▶ **Task requirements**
Word for word, restate the entries below and exclude every image.

(Edit tracking data)
++++++++
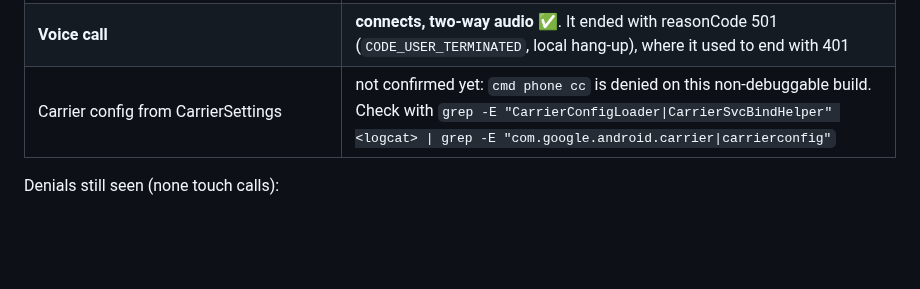
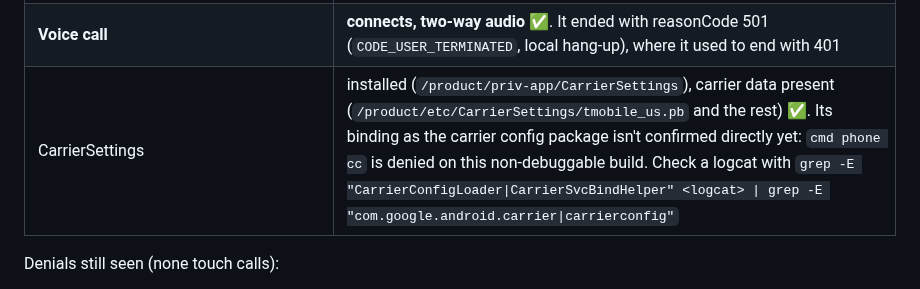
Before and after one commit to denson9874/Denson9874-Device-Central, a Markdown page: evolution-kodiak/HANDOFF.md, the part around the change. Drawn GitHub-style; blank space fills up the shorter version.

Commit message:
evolution-kodiak: handoff: CarrierSettings and its data are on the phone
Co-Authored-By: Claude Opus 5.5 <noreply@anthropic.com>
Claude-Session: https://claude.ai/code/session_014nnEvMbK8YbSzS1sWU7Y3a

```diff
--- a/evolution-kodiak/HANDOFF.md
+++ b/evolution-kodiak/HANDOFF.md
@@ -213,7 +213,7 @@ On the phone (phone on CD1A.261005.003, bootloader `spacecraft-17.4-16262255`, s
 | `IHalAdapterVendorExtension/default` | found ✅ |
 | IMS service | `com.android.imsstack` ✅ |
 | **Voice call** | **connects, two-way audio** ✅. It ended with reasonCode 501 (`CODE_USER_TERMINATED`, local hang-up), where it used to end with 401 |
-| Carrier config from CarrierSettings | not confirmed yet: `cmd phone cc` is denied on this non-debuggable build. Check with `grep -E "CarrierConfigLoader\|CarrierSvcBindHelper" <logcat> \| grep -E "com.google.android.carrier\|carrierconfig"` |
+| CarrierSettings | installed (`/product/priv-app/CarrierSettings`), carrier data present (`/product/etc/CarrierSettings/tmobile_us.pb` and the rest) ✅. Its binding as the carrier config package isn't confirmed directly yet: `cmd phone cc` is denied on this non-debuggable build. Check a logcat with `grep -E "CarrierConfigLoader\|CarrierSvcBindHelper" <logcat> \| grep -E "com.google.android.carrier\|carrierconfig"` |
 
 Denials still seen (none touch calls):
 - **`traced_producer` socket writes** from `hal_camera_default`, `mediacodec_google` and `gxp_logging`. These are perfetto tracing only.
```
++++++++
▶ **Solution for this exercise**
Before and after one commit to denson9874/Denson9874-Device-Central, a Markdown page: evolution-kodiak/HANDOFF.md, the part around the change. Drawn GitHub-style; blank space fills up the shorter version.

Commit message:
evolution-kodiak: handoff: CarrierSettings and its data are on the phone
Co-Authored-By: Claude Opus 5.5 <noreply@anthropic.com>
Claude-Session: https://claude.ai/code/session_014nnEvMbK8YbSzS1sWU7Y3a

```diff
--- a/evolution-kodiak/HANDOFF.md
+++ b/evolution-kodiak/HANDOFF.md
@@ -213,7 +213,7 @@ On the phone (phone on CD1A.261005.003, bootloader `spacecraft-17.4-16262255`, s
 | `IHalAdapterVendorExtension/default` | found ✅ |
 | IMS service | `com.android.imsstack` ✅ |
 | **Voice call** | **connects, two-way audio** ✅. It ended with reasonCode 501 (`CODE_USER_TERMINATED`, local hang-up), where it used to end with 401 |
-| Carrier config from CarrierSettings | not confirmed yet: `cmd phone cc` is denied on this non-debuggable build. Check with `grep -E "CarrierConfigLoader\|CarrierSvcBindHelper" <logcat> \| grep -E "com.google.android.carrier\|carrierconfig"` |
+| CarrierSettings | installed (`/product/priv-app/CarrierSettings`), carrier data present (`/product/etc/CarrierSettings/tmobile_us.pb` and the rest) ✅. Its binding as the carrier config package isn't confirmed directly yet: `cmd phone cc` is denied on this non-debuggable build. Check a logcat with `grep -E "CarrierConfigLoader\|CarrierSvcBindHelper" <logcat> \| grep -E "com.google.android.carrier\|carrierconfig"` |
 
 Denials still seen (none touch calls):
 - **`traced_producer` socket writes** from `hal_camera_default`, `mediacodec_google` and `gxp_logging`. These are perfetto tracing only.
```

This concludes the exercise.